Automotive industry bodies such as Society of Indian Automobile Manufactuers (SIAM), Indian Foundation of Transport Research And Training (IFTRT) have expressed concerns over the union ministry of road transport and highways (MoRTH) decision to make it mandatory airconditioning (AC) system on trucks effective April 1, 2017.
The bodies not only see that the time limit given is highly impossible to meet with but also expressed the cost involved in recalibrating all the trucks to suit such AC fittings.
SIAM director general Vishnu Mathur said, “We appreciate MoRTH’s concern for comfort of truck drivers, however, SIAM is of the view that AC being a comfort related subject and not a safety subject and it should not be regulated or mandated.
All comfort related features in vehicles should be driven by the market and the customer and not by regulation. “Furthermore, almost more than 90% of truck cabins are built by independent unorganised body-builders on plain chassis supplied by the OEMs . The OEMs do not have any control on these local body builders for fitment of AC systems. Any wrong fitment can, therefore, not only lead to many warranty conflicts with customers, but also impact the performance of the vehicle,” he said.
“Truck Code has already taken adequate care for the comfort of driver/co-driver by incorporating mandatory provision of blowers/ventilators or other suitable devices to ensure proper climate control in driver’s work area,” he added.
The industry has already committed the necessary resources and put in place the supply chain/orders for manufacturing Bharat Stage IV emission norms complaint trucks from April 2017 i.e. 4 months from now and cabins on all trucks would seriously impact preparedness of the industry in meeting BS IV norms across the country as vehicles would need to be redesigned/redeveloped and sent for fresh homologation for which the lead time is just not enough, Mathur pointed out.
Speaking to the FE, SP Singh, convenor, IFTRT, said, “The move is arbitrary and uncalled for at a time when the OEMs are involved in investing to meet Euro IV norms, which will come into force in the next few months.

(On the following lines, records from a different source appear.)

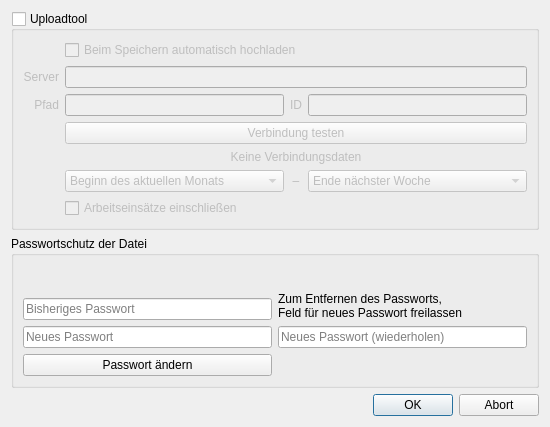
The window that Programm/epl_gui/filesettingsdialog.ui (philjosch/Einsatzplaner) describes before a commit, drawn with Qt 5.
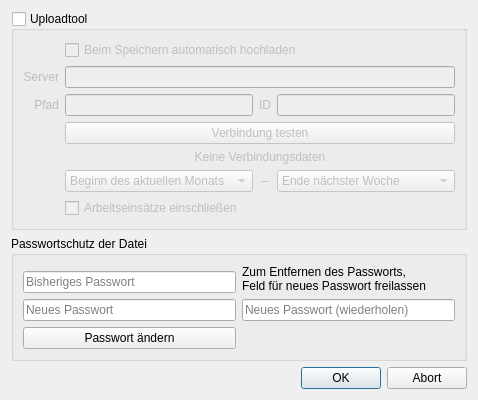
The same window after the commit.

Commit message:
Fenster minimal verbessert
Diverse Fenster optimiert und überflüssige Einstellungen entfernt.

Patch:
```diff
--- a/Programm/epl_gui/filesettingsdialog.ui
+++ b/Programm/epl_gui/filesettingsdialog.ui
@@ -5,26 +5,6 @@
   <property name="windowModality">
    <enum>Qt::WindowModal</enum>
   </property>
-  <property name="geometry">
-   <rect>
-    <x>0</x>
-    <y>0</y>
-    <width>550</width>
-    <height>427</height>
-   </rect>
-  </property>
-  <property name="minimumSize">
-   <size>
-    <width>550</width>
-    <height>427</height>
-   </size>
-  </property>
-  <property name="maximumSize">
-   <size>
-    <width>550</width>
-    <height>427</height>
-   </size>
-  </property>
   <property name="windowTitle">
    <string>Dialog</string>
   </property>
@@ -97,12 +77,6 @@
       </item>
       <item row="6" column="1" colspan="3">
        <widget class="QCheckBox" name="checkActivity">
-        <property name="minimumSize">
-         <size>
-          <width>0</width>
-          <height>20</height>
-         </size>
-        </property>
         <property name="text">
          <string>Arbeitseinsätze einschließen</string>
         </property>
```
The commit also changes 2 other files.
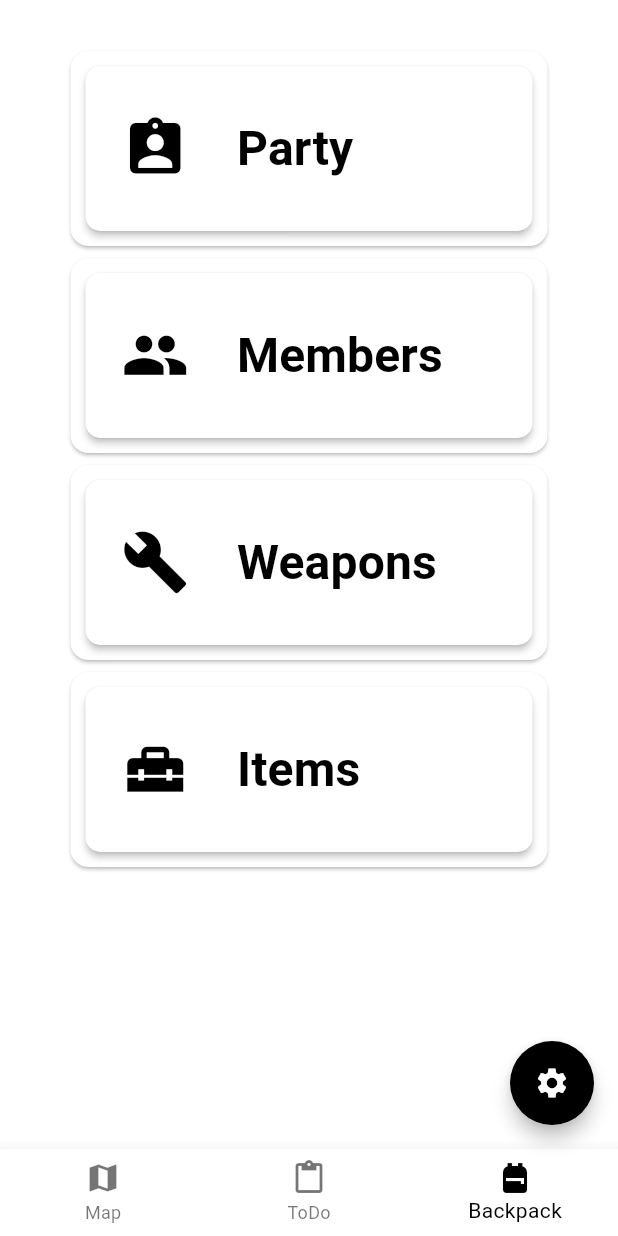
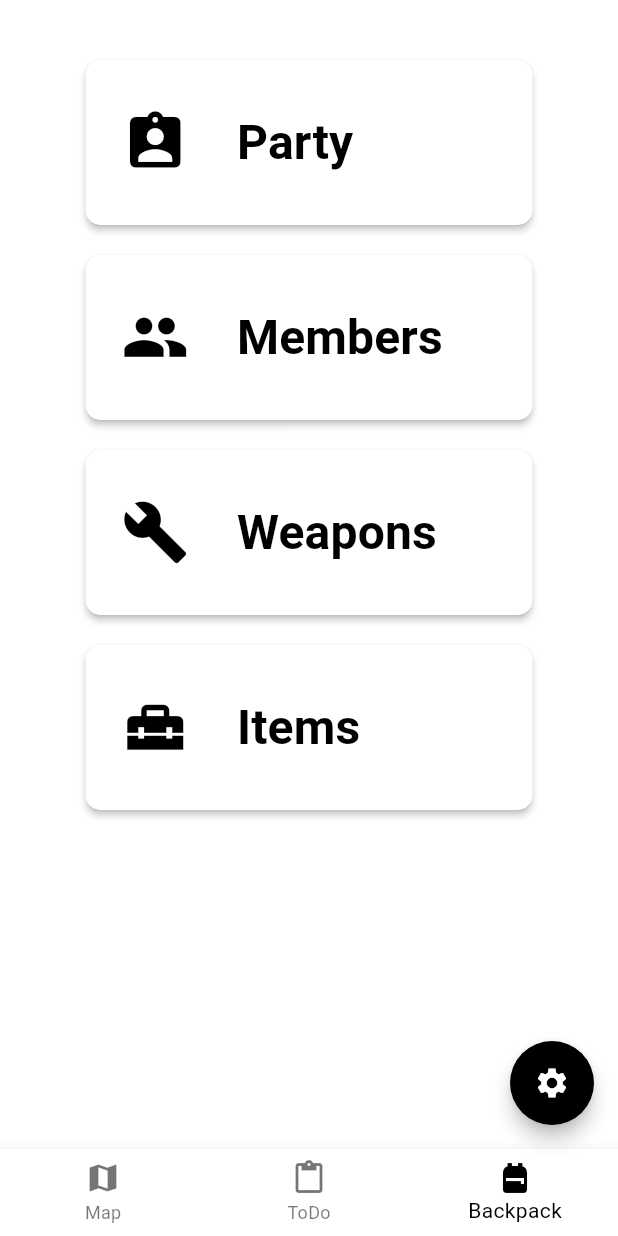
Before and after one commit to Itsuki54/arco-dev, a Flutter app: the screen it shows after launch, on a phone screen of 412 x 824 dp. Run offline on Flutter 3.47's test engine with Material 3 defaults, Android fonts, the phone set to English and light mode, and no system bars; our stand-ins replace firebase_core; accounts and stored records are empty.

Commit message:
remove: card

```diff
--- a/lib/src/components/setting_route_button.dart
+++ b/lib/src/components/setting_route_button.dart
@@ -15,8 +15,7 @@ class SettingRouteButton extends StatelessWidget {
 
   @override
   Widget build(BuildContext context) {
-    return Card(
-        child: Container(
+    return Container(
         padding: const EdgeInsets.all(10),
         child: ElevatedButton(
             onPressed: () {
@@ -38,6 +37,6 @@ class SettingRouteButton extends StatelessWidget {
                         style: const TextStyle(
                             fontSize: 32, fontWeight: FontWeight.bold))
                   ],
-                    )))));
+                ))));
   }
 }
```
Also changed, not shown: flutter_01.png (added). Lines whose indentation alone changed are shown as unchanged.
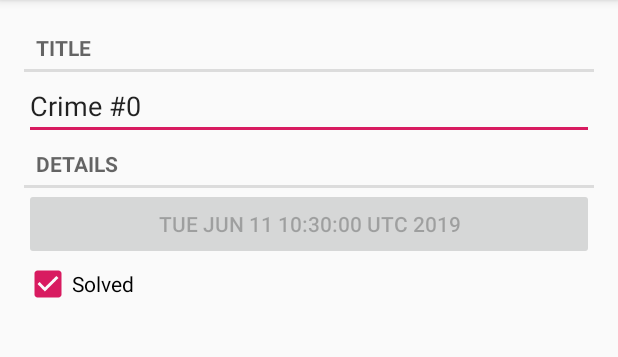
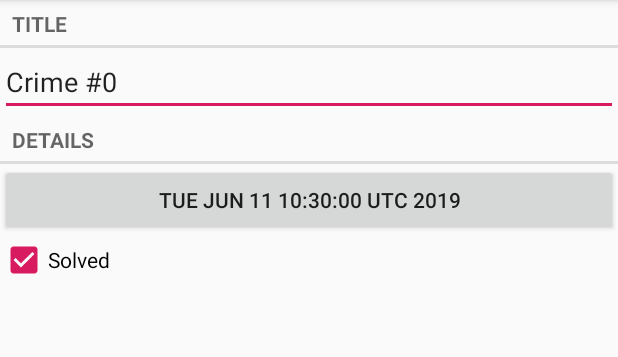
Before and after one commit to hbrockster13/Fragment_intro, an Android app: the screen it shows after launch (CrimeActivity before the commit, CrimePagerActivity after it), after a tap on an icon or button, on a phone screen of 412 x 824 dp, the part 84-441 px from its top. Run offline under Robolectric (Android 15) with nearby library versions, the phone set to English and light mode, and no system bars.

Commit message:
created a view pager view

```diff
--- a/app/src/main/AndroidManifest.xml
+++ b/app/src/main/AndroidManifest.xml
@@ -16,7 +16,7 @@
             <category android:name="android.intent.category.LAUNCHER" />
         </intent-filter>
         </activity>
-        <activity android:name=".CrimeActivity">
+        <activity android:name=".CrimePagerActivity">
         </activity>
     </application>
 
--- a/app/src/main/java/com/example/criminalintent/CrimeFragment.java
+++ b/app/src/main/java/com/example/criminalintent/CrimeFragment.java
@@ -4,6 +4,7 @@ import android.os.Bundle;
 import android.support.annotation.NonNull;
 import android.support.annotation.Nullable;
 import android.support.v4.app.Fragment;
+import android.support.v4.app.FragmentManager;
 import android.text.Editable;
 import android.text.TextWatcher;
 import android.view.LayoutInflater;
@@ -17,11 +18,13 @@ import android.widget.EditText;
 import com.example.criminalintent.Models.Crime;
 import com.example.criminalintent.Models.CrimeLab;
 
+import java.util.Date;
 import java.util.UUID;
 
 public class CrimeFragment extends Fragment
 {
     private static final String ARG_CRIME_ID = "crime_id";
+    private static final String DIALOG_DATE = "dialog_date";
     private Crime mCrime;
     private EditText mTitleField;
     private Button mDateButton;
@@ -74,7 +77,16 @@ public class CrimeFragment extends Fragment
 
         mDateButton = v.findViewById(R.id.crime_date);
         mDateButton.setText(mCrime.getmDate().toString());
-        mDateButton.setEnabled(false);
+        mDateButton.setOnClickListener(new View.OnClickListener()
+        {
+            @Override
+            public void onClick(View v)
+            {
+                FragmentManager fragmentManager = getFragmentManager();
+                DatePickerFragement dialog = new DatePickerFragement();
+                dialog.show(fragmentManager, DIALOG_DATE);
+            }
+        });
 
         mSolvedCheckBox = v.findViewById(R.id.crime_solved);
         mSolvedCheckBox.setChecked(mCrime.ismSolved());
--- a/app/src/main/java/com/example/criminalintent/CrimeListFragment.java
+++ b/app/src/main/java/com/example/criminalintent/CrimeListFragment.java
@@ -54,7 +54,7 @@ public class  CrimeListFragment extends Fragment
         public void onClick(View v)
         {
             Log.i(TAG, "CLICKED!!!!!!!!!!!!");
-            Intent intent = CrimeActivity.newIntent(getActivity(), mCrime.getmID());
+            Intent intent = CrimePagerActivity.newIntent(getActivity(), mCrime.getmID());
             startActivity(intent);
 
         }
--- /dev/null
+++ b/app/src/main/java/com/example/criminalintent/CrimePagerActivity.java
@@ -0,0 +1,74 @@
+package com.example.criminalintent;
+
+import android.content.Context;
+import android.content.Intent;
+import android.os.Bundle;
+import android.support.v4.app.Fragment;
+import android.support.v4.app.FragmentActivity;
+import android.support.v4.app.FragmentManager;
+import android.support.v4.app.FragmentPagerAdapter;
+import android.support.v4.app.FragmentStatePagerAdapter;
+import android.support.v4.view.ViewPager;
+import android.support.v7.app.AppCompatActivity;
+import android.view.ViewParent;
+
+import com.example.criminalintent.Models.Crime;
+import com.example.criminalintent.Models.CrimeLab;
+
+import java.util.List;
+import java.util.UUID;
+
+public class CrimePagerActivity extends AppCompatActivity
+{
+    private static final String EXTRA_CRIME_ID = "crime_id";
+    private ViewPager mViewPager;
+    private List<Crime> mCrimes;
+
+    public static Intent newIntent(Context packageContext, UUID crimeID)
+    {
+        Intent intent = new Intent(packageContext, CrimePagerActivity.class);
+        intent.putExtra(EXTRA_CRIME_ID, crimeID);
+        return intent;
+    }
+
+    @Override
+    protected void onCreate(Bundle savedInstanceState)
+    {
+        super.onCreate(savedInstanceState);
+        setContentView(R.layout.activity_crime_pager);
+
+
+        UUID crimeId = (UUID) getIntent().getSerializableExtra(EXTRA_CRIME_ID);
+
+        mViewPager = (ViewPager) findViewById(R.id.crime_view_pager);
+        mCrimes = CrimeLab.get(this).getmCrimes();
+
+        FragmentManager fragmentManager = getSupportFragmentManager();
+
+        mViewPager.setAdapter(new FragmentStatePagerAdapter(fragmentManager)
+        {
+            @Override
+            public Fragment getItem(int i)
+            {
+                Crime crime = mCrimes.get(i);
+                return CrimeFragment.newInstance(crime.getmID());
+            }
+
+            @Override
+            public int getCount()
+            {
+                return mCrimes.size();
+            }
+        });
+
+        for(int i = 0; i < mCrimes.size(); ++i)
+        {
+            if(mCrimes.get(i).getmID().equals(crimeId))
+            {
+                mViewPager.setCurrentItem(i);
+                break;
+            }
+        }
+    }
+
+}
--- /dev/null
+++ b/app/src/main/res/layout/activity_crime_pager.xml
@@ -0,0 +1,6 @@
+<?xml version="1.0" encoding="utf-8"?>
+<android.support.v4.view.ViewPager
+    android:id="@+id/crime_view_pager"
+    xmlns:android="http://schemas.android.com/apk/res/android"
+    android:layout_width="match_parent"
+    android:layout_height="match_parent"/>
--- a/app/src/main/res/layout/list_item_crime.xml
+++ b/app/src/main/res/layout/list_item_crime.xml
@@ -14,6 +14,7 @@
         android:layout_marginTop="16dp"
         android:layout_marginEnd="8dp"
         android:text="Crime_Title"
+        android:textColor="@android:color/black"
         app:layout_constraintEnd_toStartOf="@+id/crime_solved"
         app:layout_constraintStart_toStartOf="parent"
         app:layout_constraintTop_toTopOf="parent" />
--- a/app/src/main/res/values/strings.xml
+++ b/app/src/main/res/values/strings.xml
@@ -4,8 +4,7 @@
     <string name="crime_title_label">Title</string>
     <string name="crime_details_label">Details</string>
     <string name="crime_solved_label">Solved</string>
-    <string name="temp_crime1">Crime 1</string>
-    <string name="temp_crime2">Crime 2</string>
+    <string name="date_picker_title">Date of Crime</string>
 
 
 
```
Also changed, not shown: app/src/main/java/com/example/criminalintent/DatePickerFragement.java (added, +23 -0 lines), app/src/main/res/layout/dialog_date.xml (added, +8 -0 lines).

The ministry’s move is more of a comfort aspect than a necessary one. The ministry should not go ahead with this proposal now.”
However, in a statement here, Erich Nesselhauf, managing director and CEO, Daimler India Commercial Vehicles (DICV), said: “We welcome the government’s push for mandatory AC on trucks. With BharatBenz, we have been selling AC throughout our 9-49 tonne range from day one onwards, so we are fully ready. Mandatory AC will deliver a significant boost to safer trucking and road safety.